Try it - The entries that follow should be reproduced exactly, with no images carried over.

:: Records supplied ::

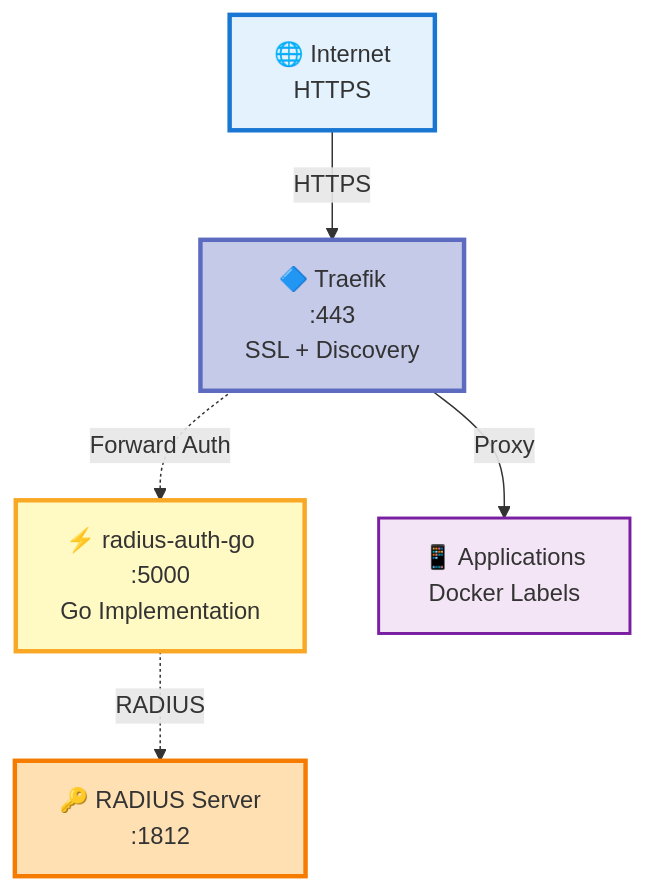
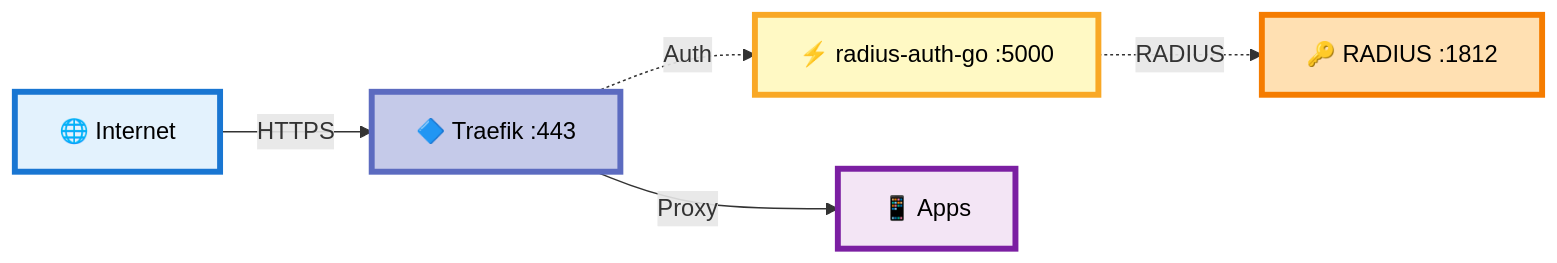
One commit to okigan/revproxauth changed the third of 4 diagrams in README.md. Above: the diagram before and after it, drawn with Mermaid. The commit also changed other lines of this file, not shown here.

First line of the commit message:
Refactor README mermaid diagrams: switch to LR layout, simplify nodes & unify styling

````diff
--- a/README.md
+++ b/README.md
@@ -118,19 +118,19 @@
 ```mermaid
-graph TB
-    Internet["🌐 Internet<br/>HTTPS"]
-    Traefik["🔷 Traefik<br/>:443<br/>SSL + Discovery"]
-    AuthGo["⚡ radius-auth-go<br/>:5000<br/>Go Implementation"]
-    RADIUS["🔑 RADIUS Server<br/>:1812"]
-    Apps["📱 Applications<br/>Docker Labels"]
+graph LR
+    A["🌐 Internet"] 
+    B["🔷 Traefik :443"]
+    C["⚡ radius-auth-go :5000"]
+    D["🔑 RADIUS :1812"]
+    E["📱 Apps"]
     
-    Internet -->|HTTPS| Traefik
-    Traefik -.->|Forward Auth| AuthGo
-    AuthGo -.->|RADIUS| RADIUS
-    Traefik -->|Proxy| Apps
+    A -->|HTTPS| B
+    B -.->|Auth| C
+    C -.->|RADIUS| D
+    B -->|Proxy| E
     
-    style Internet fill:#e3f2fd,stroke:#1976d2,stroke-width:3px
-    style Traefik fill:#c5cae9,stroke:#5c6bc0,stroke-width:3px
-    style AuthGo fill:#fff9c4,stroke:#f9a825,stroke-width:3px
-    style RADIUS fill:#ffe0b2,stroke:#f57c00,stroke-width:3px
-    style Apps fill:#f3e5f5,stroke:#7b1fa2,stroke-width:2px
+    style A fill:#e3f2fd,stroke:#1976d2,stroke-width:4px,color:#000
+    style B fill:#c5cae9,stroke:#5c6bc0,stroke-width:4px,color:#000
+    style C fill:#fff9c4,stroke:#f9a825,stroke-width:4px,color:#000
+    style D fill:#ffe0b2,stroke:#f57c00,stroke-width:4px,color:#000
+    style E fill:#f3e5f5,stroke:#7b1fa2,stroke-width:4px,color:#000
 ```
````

:::

Expected answer -
One commit to okigan/revproxauth changed the third of 4 diagrams in README.md. Above: the diagram before and after it, drawn with Mermaid. The commit also changed other lines of this file, not shown here.

First line of the commit message:
Refactor README mermaid diagrams: switch to LR layout, simplify nodes & unify styling

````diff
--- a/README.md
+++ b/README.md
@@ -118,19 +118,19 @@
 ```mermaid
-graph TB
-    Internet["🌐 Internet<br/>HTTPS"]
-    Traefik["🔷 Traefik<br/>:443<br/>SSL + Discovery"]
-    AuthGo["⚡ radius-auth-go<br/>:5000<br/>Go Implementation"]
-    RADIUS["🔑 RADIUS Server<br/>:1812"]
-    Apps["📱 Applications<br/>Docker Labels"]
+graph LR
+    A["🌐 Internet"] 
+    B["🔷 Traefik :443"]
+    C["⚡ radius-auth-go :5000"]
+    D["🔑 RADIUS :1812"]
+    E["📱 Apps"]
     
-    Internet -->|HTTPS| Traefik
-    Traefik -.->|Forward Auth| AuthGo
-    AuthGo -.->|RADIUS| RADIUS
-    Traefik -->|Proxy| Apps
+    A -->|HTTPS| B
+    B -.->|Auth| C
+    C -.->|RADIUS| D
+    B -->|Proxy| E
     
-    style Internet fill:#e3f2fd,stroke:#1976d2,stroke-width:3px
-    style Traefik fill:#c5cae9,stroke:#5c6bc0,stroke-width:3px
-    style AuthGo fill:#fff9c4,stroke:#f9a825,stroke-width:3px
-    style RADIUS fill:#ffe0b2,stroke:#f57c00,stroke-width:3px
-    style Apps fill:#f3e5f5,stroke:#7b1fa2,stroke-width:2px
+    style A fill:#e3f2fd,stroke:#1976d2,stroke-width:4px,color:#000
+    style B fill:#c5cae9,stroke:#5c6bc0,stroke-width:4px,color:#000
+    style C fill:#fff9c4,stroke:#f9a825,stroke-width:4px,color:#000
+    style D fill:#ffe0b2,stroke:#f57c00,stroke-width:4px,color:#000
+    style E fill:#f3e5f5,stroke:#7b1fa2,stroke-width:4px,color:#000
 ```
````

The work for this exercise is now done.